ASSIGNMENT:
Copy out the records precisely, omitting pictures.

■ ■ ■

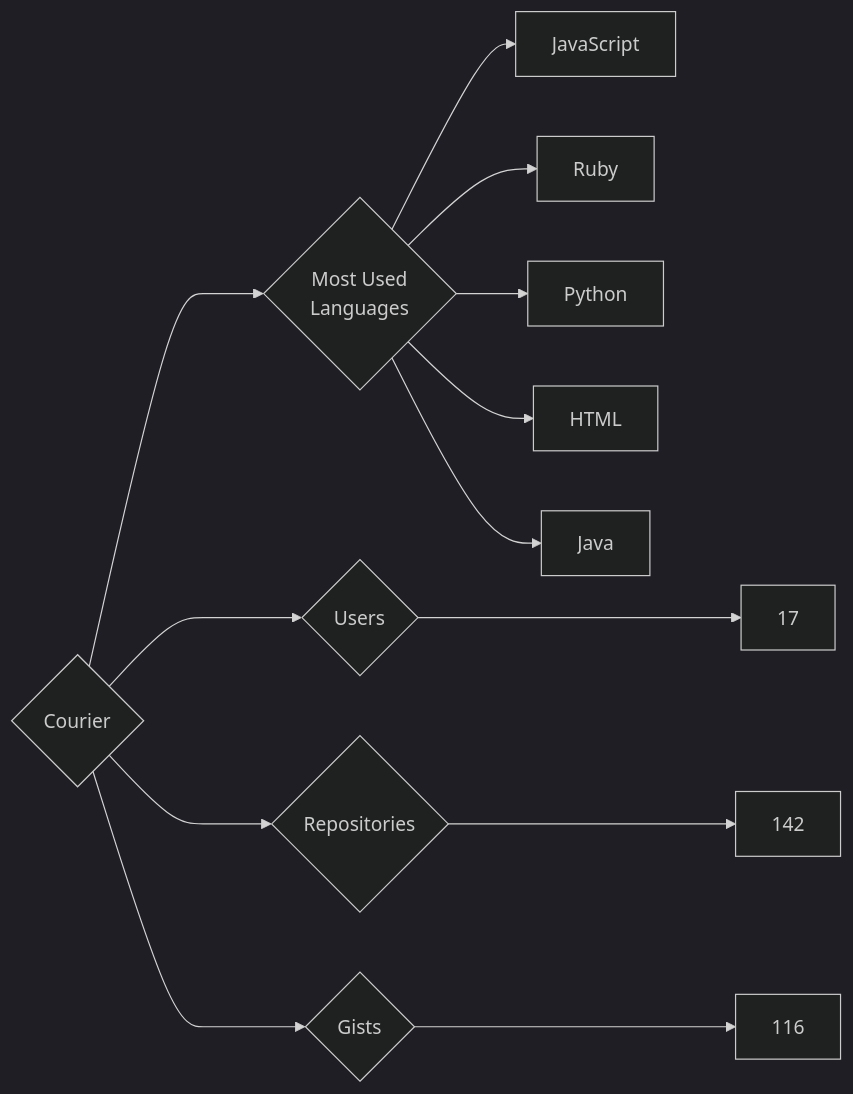
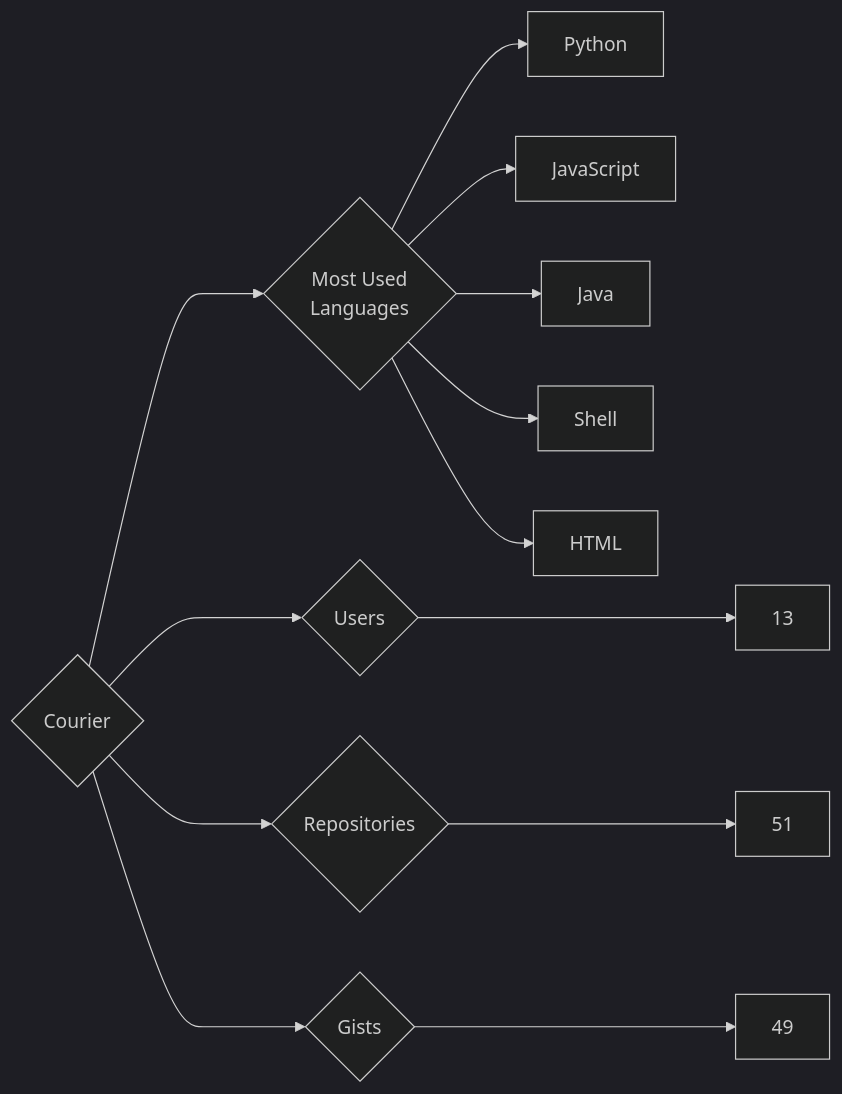
Before and after one commit to trickest/insiders: the diagram in targets/Courier/README.md, drawn with Mermaid (dark theme). The commit also changed 951 other files, not shown here.

````diff
--- a/targets/Courier/README.md
+++ b/targets/Courier/README.md
@@ -3,13 +3,13 @@
 ```mermaid
 graph LR
 COMPANY_NAME{Courier}
-COMPANY_NAME ---> U{Users} ---> UN[17]
-COMPANY_NAME ---> R{Repositories} ---> RN[142]
-COMPANY_NAME ---> G{Gists} ---> GN[116]
+COMPANY_NAME ---> U{Users} ---> UN[13]
+COMPANY_NAME ---> R{Repositories} ---> RN[51]
+COMPANY_NAME ---> G{Gists} ---> GN[49]
 COMPANY_NAME ---> ML{Most Used<br>Languages}
+ML --> Python[Python]
 ML --> JavaScript[JavaScript]
-ML --> Ruby[Ruby]
-ML --> Python[Python]
+ML --> Java[Java]
+ML --> Shell[Shell]
 ML --> HTML[HTML]
-ML --> Java[Java]
 ```
````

■ ■ ■

EXERCISE RESPONSE:
Before and after one commit to trickest/insiders: the diagram in targets/Courier/README.md, drawn with Mermaid (dark theme). The commit also changed 951 other files, not shown here.

````diff
--- a/targets/Courier/README.md
+++ b/targets/Courier/README.md
@@ -3,13 +3,13 @@
 ```mermaid
 graph LR
 COMPANY_NAME{Courier}
-COMPANY_NAME ---> U{Users} ---> UN[17]
-COMPANY_NAME ---> R{Repositories} ---> RN[142]
-COMPANY_NAME ---> G{Gists} ---> GN[116]
+COMPANY_NAME ---> U{Users} ---> UN[13]
+COMPANY_NAME ---> R{Repositories} ---> RN[51]
+COMPANY_NAME ---> G{Gists} ---> GN[49]
 COMPANY_NAME ---> ML{Most Used<br>Languages}
+ML --> Python[Python]
 ML --> JavaScript[JavaScript]
-ML --> Ruby[Ruby]
-ML --> Python[Python]
+ML --> Java[Java]
+ML --> Shell[Shell]
 ML --> HTML[HTML]
-ML --> Java[Java]
 ```
````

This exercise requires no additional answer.